Behind the homeless crisis is one simple problem: The rent is too damn high.
A recent report by the National Low-Income Housing Coalition found that a full-time minimum wage worker can't afford to rent a one-bedroom apartment anywhere in America without spending more than 30 percent of her paycheck (a standard for housing affordability). Strikingly, the problem is most concentrated in the states where the minimum wage is highest — but also where rents are even higher.
The situation is even grimmer in cities than the state numbers suggest, since big cities tend to be much more expensive places to live in. Although some localities have higher minimum wages, the National Low-Income Housing Coalition found the increase isn't typically enough to make up for the increase in housing prices.
Similarly, a recent report from online real estate database company Zillow found that while current monthly mortgage payments aren't higher than the historic rates from 1985 to 2000, the current US rates for monthly rent were nearly 24 percent higher than the historical average. It's particularly grim in metro areas with major cities: The average LA resident, for example, could expect to pay nearly half his monthly income just on rent — far above the recommended 30 percent and the historical average of 35.6 percent. And Zillow deemed rent "unaffordable" to the median earner in three-quarters of US housing markets.
What's worse, a tough renting market can make the buying market tougher, too — by making it harder to save up for a down payment to buy a home.

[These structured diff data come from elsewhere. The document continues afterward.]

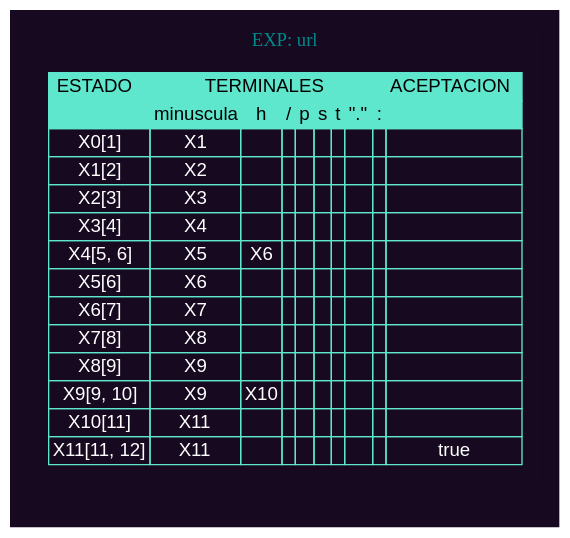
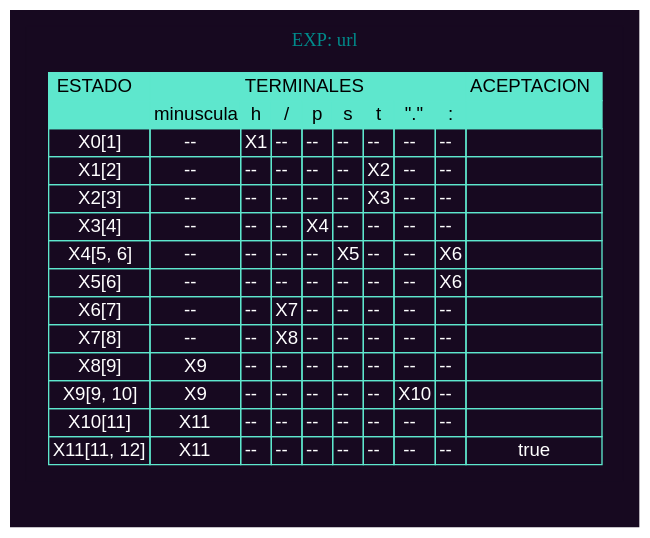
The diagram in ExRegan1/REPORTES/TRANSICIONES_202100953/Tabla_transiciones_url.dot (Damaris-Muralles/OLC_ExRegan), drawn with Graphviz before and after one commit. The commit also changed 44 other files, not shown here.

```diff
--- a/ExRegan1/REPORTES/TRANSICIONES_202100953/Tabla_transiciones_url.dot
+++ b/ExRegan1/REPORTES/TRANSICIONES_202100953/Tabla_transiciones_url.dot
@@ -29,135 +29,135 @@
                     </tr>
 <tr>
                     <td><font color="white" align="center">X0[1]</font></td>
+                    <td align="center"><font color="white"> -- </font></td>
                     <td align="center"><font color="white">X1</font></td>
-                    <td align="center"><font color="white"> </font></td>
-                    <td align="center"><font color="white"> </font></td>
-                    <td align="center"><font color="white"> </font></td>
-                    <td align="center"><font color="white"> </font></td>
-                    <td align="center"><font color="white"> </font></td>
-                    <td align="center"><font color="white"> </font></td>
-                    <td align="center"><font color="white"> </font></td>
+                    <td align="center"><font color="white"> -- </font></td>
+                    <td align="center"><font color="white"> -- </font></td>
+                    <td align="center"><font color="white"> -- </font></td>
+                    <td align="center"><font color="white"> -- </font></td>
+                    <td align="center"><font color="white"> -- </font></td>
+                    <td align="center"><font color="white"> -- </font></td>
                     <td ><font color="white" align="center"> </font></td>
                     </tr><tr>
                     <td><font color="white" align="center">X1[2]</font></td>
+                    <td align="center"><font color="white"> -- </font></td>
+                    <td align="center"><font color="white"> -- </font></td>
+                    <td align="center"><font color="white"> -- </font></td>
+                    <td align="center"><font color="white"> -- </font></td>
+                    <td align="center"><font color="white"> -- </font></td>
                     <td align="center"><font color="white">X2</font></td>
-                    <td align="center"><font color="white"> </font></td>
-                    <td align="center"><font color="white"> </font></td>
-                    <td align="center"><font color="white"> </font></td>
-                    <td align="center"><font color="white"> </font></td>
-                    <td align="center"><font color="white"> </font></td>
-                    <td align="center"><font color="white"> </font></td>
-                    <td align="center"><font color="white"> </font></td>
+                    <td align="center"><font color="white"> -- </font></td>
+                    <td align="center"><font color="white"> -- </font></td>
                     <td ><font color="white" align="center"> </font></td>
                     </tr><tr>
                     <td><font color="white" align="center">X2[3]</font></td>
+                    <td align="center"><font color="white"> -- </font></td>
+                    <td align="center"><font color="white"> -- </font></td>
+                    <td align="center"><font color="white"> -- </font></td>
+                    <td align="center"><font color="white"> -- </font></td>
+                    <td align="center"><font color="white"> -- </font></td>
                     <td align="center"><font color="white">X3</font></td>
-                    <td align="center"><font color="white"> </font></td>
-                    <td align="center"><font color="white"> </font></td>
-                    <td align="center"><font color="white"> </font></td>
-                    <td align="center"><font color="white"> </font></td>
-                    <td align="center"><font color="white"> </font></td>
-                    <td align="center"><font color="white"> </font></td>
-                    <td align="center"><font color="white"> </font></td>
+                    <td align="center"><font color="white"> -- </font></td>
+                    <td align="center"><font color="white"> -- </font></td>
                     <td ><font color="white" align="center"> </font></td>
                     </tr><tr>
                     <td><font color="white" align="center">X3[4]</font></td>
+                    <td align="center"><font color="white"> -- </font></td>
+                    <td align="center"><font color="white"> -- </font></td>
+                    <td align="center"><font color="white"> -- </font></td>
                     <td align="center"><font color="white">X4</font></td>
-                    <td align="center"><font color="white"> </font></td>
-                    <td align="center"><font color="white"> </font></td>
-                    <td align="center"><font color="white"> </font></td>
-                    <td align="center"><font color="white"> </font></td>
-                    <td align="center"><font color="white"> </font></td>
-                    <td align="center"><font color="white"> </font></td>
-                    <td align="center"><font color="white"> </font></td>
+                    <td align="center"><font color="white"> -- </font></td>
+                    <td align="center"><font color="white"> -- </font></td>
+                    <td align="center"><font color="white"> -- </font></td>
+                    <td align="center"><font color="white"> -- </font></td>
                     <td ><font color="white" align="center"> </font></td>
                     </tr><tr>
                     <td><font color="white" align="center">X4[5, 6]</font></td>
+                    <td align="center"><font color="white"> -- </font></td>
+                    <td align="center"><font color="white"> -- </font></td>
+                    <td align="center"><font color="white"> -- </font></td>
+                    <td align="center"><font color="white"> -- </font></td>
                     <td align="center"><font color="white">X5</font></td>
+                    <td align="center"><font color="white"> -- </font></td>
+                    <td align="center"><font color="white"> -- </font></td>
                     <td align="center"><font color="white">X6</font></td>
-                    <td align="center"><font color="white"> </font></td>
-                    <td align="center"><font color="white"> </font></td>
-                    <td align="center"><font color="white"> </font></td>
-                    <td align="center"><font color="white"> </font></td>
-                    <td align="center"><font color="white"> </font></td>
-                    <td align="center"><font color="white"> </font></td>
                     <td ><font color="white" align="center"> </font></td>
                     </tr><tr>
                     <td><font color="white" align="center">X5[6]</font></td>
+                    <td align="center"><font color="white"> -- </font></td>
+                    <td align="center"><font color="white"> -- </font></td>
+                    <td align="center"><font color="white"> -- </font></td>
+                    <td align="center"><font color="white"> -- </font></td>
+                    <td align="center"><font color="white"> -- </font></td>
+                    <td align="center"><font color="white"> -- </font></td>
+                    <td align="center"><font color="white"> -- </font></td>
                     <td align="center"><font color="white">X6</font></td>
-                    <td align="center"><font color="white"> </font></td>
-                    <td align="center"><font color="white"> </font></td>
-                    <td align="center"><font color="white"> </font></td>
-                    <td align="center"><font color="white"> </font></td>
-                    <td align="center"><font color="white"> </font></td>
-                    <td align="center"><font color="white"> </font></td>
-                    <td align="center"><font color="white"> </font></td>
                     <td ><font color="white" align="center"> </font></td>
                     </tr><tr>
                     <td><font color="white" align="center">X6[7]</font></td>
+                    <td align="center"><font color="white"> -- </font></td>
+                    <td align="center"><font color="white"> -- </font></td>
                     <td align="center"><font color="white">X7</font></td>
-                    <td align="center"><font color="white"> </font></td>
-                    <td align="center"><font color="white"> </font></td>
-                    <td align="center"><font color="white"> </font></td>
-                    <td align="center"><font color="white"> </font></td>
-                    <td align="center"><font color="white"> </font></td>
-                    <td align="center"><font color="white"> </font></td>
-                    <td align="center"><font color="white"> </font></td>
+                    <td align="center"><font color="white"> -- </font></td>
+                    <td align="center"><font color="white"> -- </font></td>
+                    <td align="center"><font color="white"> -- </font></td>
+                    <td align="center"><font color="white"> -- </font></td>
+                    <td align="center"><font color="white"> -- </font></td>
                     <td ><font color="white" align="center"> </font></td>
                     </tr><tr>
                     <td><font color="white" align="center">X7[8]</font></td>
+                    <td align="center"><font color="white"> -- </font></td>
+                    <td align="center"><font color="white"> -- </font></td>
                     <td align="center"><font color="white">X8</font></td>
-                    <td align="center"><font color="white"> </font></td>
-                    <td align="center"><font color="white"> </font></td>
-                    <td align="center"><font color="white"> </font></td>
-                    <td align="center"><font color="white"> </font></td>
-                    <td align="center"><font color="white"> </font></td>
-                    <td align="center"><font color="white"> </font></td>
-                    <td align="center"><font color="white"> </font></td>
+                    <td align="center"><font color="white"> -- </font></td>
+                    <td align="center"><font color="white"> -- </font></td>
+                    <td align="center"><font color="white"> -- </font></td>
+                    <td align="center"><font color="white"> -- </font></td>
+                    <td align="center"><font color="white"> -- </font></td>
                     <td ><font color="white" align="center"> </font></td>
                     </tr><tr>
                     <td><font color="white" align="center">X8[9]</font></td>
                     <td align="center"><font color="white">X9</font></td>
-                    <td align="center"><font color="white"> </font></td>
-                    <td align="center"><font color="white"> </font></td>
-                    <td align="center"><font color="white"> </font></td>
-                    <td align="center"><font color="white"> </font></td>
-                    <td align="center"><font color="white"> </font></td>
-                    <td align="center"><font color="white"> </font></td>
-                    <td align="center"><font color="white"> </font></td>
+                    <td align="center"><font color="white"> -- </font></td>
+                    <td align="center"><font color="white"> -- </font></td>
+                    <td align="center"><font color="white"> -- </font></td>
+                    <td align="center"><font color="white"> -- </font></td>
+                    <td align="center"><font color="white"> -- </font></td>
+                    <td align="center"><font color="white"> -- </font></td>
+                    <td align="center"><font color="white"> -- </font></td>
                     <td ><font color="white" align="center"> </font></td>
                     </tr><tr>
                     <td><font color="white" align="center">X9[9, 10]</font></td>
                     <td align="center"><font color="white">X9</font></td>
+                    <td align="center"><font color="white"> -- </font></td>
+                    <td align="center"><font color="white"> -- </font></td>
+                    <td align="center"><font color="white"> -- </font></td>
+                    <td align="center"><font color="white"> -- </font></td>
+                    <td align="center"><font color="white"> -- </font></td>
                     <td align="center"><font color="white">X10</font></td>
-                    <td align="center"><font color="white"> </font></td>
-                    <td align="center"><font color="white"> </font></td>
-                    <td align="center"><font color="white"> </font></td>
-                    <td align="center"><font color="white"> </font></td>
-                    <td align="center"><font color="white"> </font></td>
-                    <td align="center"><font color="white"> </font></td>
+                    <td align="center"><font color="white"> -- </font></td>
                     <td ><font color="white" align="center"> </font></td>
                     </tr><tr>
                     <td><font color="white" align="center">X10[11]</font></td>
                     <td align="center"><font color="white">X11</font></td>
-                    <td align="center"><font color="white"> </font></td>
-                    <td align="center"><font color="white"> </font></td>
-                    <td align="center"><font color="white"> </font></td>
-                    <td align="center"><font color="white"> </font></td>
-                    <td align="center"><font color="white"> </font></td>
-                    <td align="center"><font color="white"> </font></td>
-                    <td align="center"><font color="white"> </font></td>
+                    <td align="center"><font color="white"> -- </font></td>
+                    <td align="center"><font color="white"> -- </font></td>
+                    <td align="center"><font color="white"> -- </font></td>
+                    <td align="center"><font color="white"> -- </font></td>
+                    <td align="center"><font color="white"> -- </font></td>
+                    <td align="center"><font color="white"> -- </font></td>
+                    <td align="center"><font color="white"> -- </font></td>
                     <td ><font color="white" align="center"> </font></td>
                     </tr><tr>
                     <td><font color="white" align="center">X11[11, 12]</font></td>
                     <td align="center"><font color="white">X11</font></td>
-                    <td align="center"><font color="white"> </font></td>
-                    <td align="center"><font color="white"> </font></td>
-                    <td align="center"><font color="white"> </font></td>
-                    <td align="center"><font color="white"> </font></td>
-                    <td align="center"><font color="white"> </font></td>
-                    <td align="center"><font color="white"> </font></td>
-                    <td align="center"><font color="white"> </font></td>
+                    <td align="center"><font color="white"> -- </font></td>
+                    <td align="center"><font color="white"> -- </font></td>
+                    <td align="center"><font color="white"> -- </font></td>
+                    <td align="center"><font color="white"> -- </font></td>
+                    <td align="center"><font color="white"> -- </font></td>
+                    <td align="center"><font color="white"> -- </font></td>
+                    <td align="center"><font color="white"> -- </font></td>
                     <td ><font color="white" align="center">true</font></td>
                     </tr>                </table>
         > ] ; 
```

"Our research found that unaffordable rents are making it hard for people to save for a down payment and retirement, and that people whose rent is unaffordable are more likely to skip out on their own health care," Svenja Gudell, Zillow's chief economist, said in a statement. "There are good reasons to rent temporarily — when you move to a new city, for example — but from an affordability perspective, rents are crazy right now. If you can possibly come up with a down payment, then it's a good time to buy a home and start putting your money toward a mortgage."

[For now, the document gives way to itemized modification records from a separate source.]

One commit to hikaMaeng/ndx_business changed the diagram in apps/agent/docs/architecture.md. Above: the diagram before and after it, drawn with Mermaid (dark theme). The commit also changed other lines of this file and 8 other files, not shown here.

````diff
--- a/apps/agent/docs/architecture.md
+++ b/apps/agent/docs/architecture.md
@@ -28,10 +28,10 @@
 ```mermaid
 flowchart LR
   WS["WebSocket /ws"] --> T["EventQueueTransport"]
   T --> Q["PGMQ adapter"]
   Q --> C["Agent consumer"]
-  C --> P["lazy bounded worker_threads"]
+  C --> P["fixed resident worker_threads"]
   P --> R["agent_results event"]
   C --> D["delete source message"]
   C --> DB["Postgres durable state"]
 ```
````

So part of the problem is housing is simply too expensive, especially in major cities. As Vox's Matt Yglesias and Timothy Lee have extensively written, it doesn't have to be this way: Cities could relax housing regulations to encourage the construction of more housing, which would bring down prices. (One study suggested doing just that would boost the American economy by hundreds of billions of dollars.)
But this solution typically runs into political problems: Not-in-my-backyard attitudes have long fostered opposition to more housing and development by people who are worried that development will change their neighborhoods for the worse. Still, people may need to get over those attitudes if they want to seriously address homelessness.
One solution to homelessness: Give everyone housing
In places where enough houses exist, policies that simply give houses to people who can't afford them turn out to be incredibly effective. Studies show this can actually save taxpayers money by shifting costs from the criminal justice system, hospitals, and other public services to the single cost of housing.
This isn't some bizarre, untried idea. In 2005, Utah — not exactly a beacon of liberal politics — began giving homeless people permanent housing, and reduced chronic homelessness by nearly 72 percent in the following nine years, according to a state report. And it saved money in the process: Lloyd Pendleton, director of Utah's Homeless Task Force, estimated to Mother Jones's Scott Carrier that the state's program costs between $10,000 and $12,000 per person, which is nearly half of the $20,000 it would take to treat and care for a homeless person on the street.
Other reports have found similar financial savings to giving people homes. The Central Florida Commission on Homelessness, for example, found housing costs $10,000 per person per year, while leaving them homeless costs law enforcement, jails, hospitals, and other community services $31,000 per person per year. So giving homeless people a home would save roughly $21,000 per person per year.
It's simple, and it seems to work. And if paired with other policies to increase the supply of houses, it could maybe let cities like Los Angeles avoid having to declare states of emergencies over homelessness in the first place.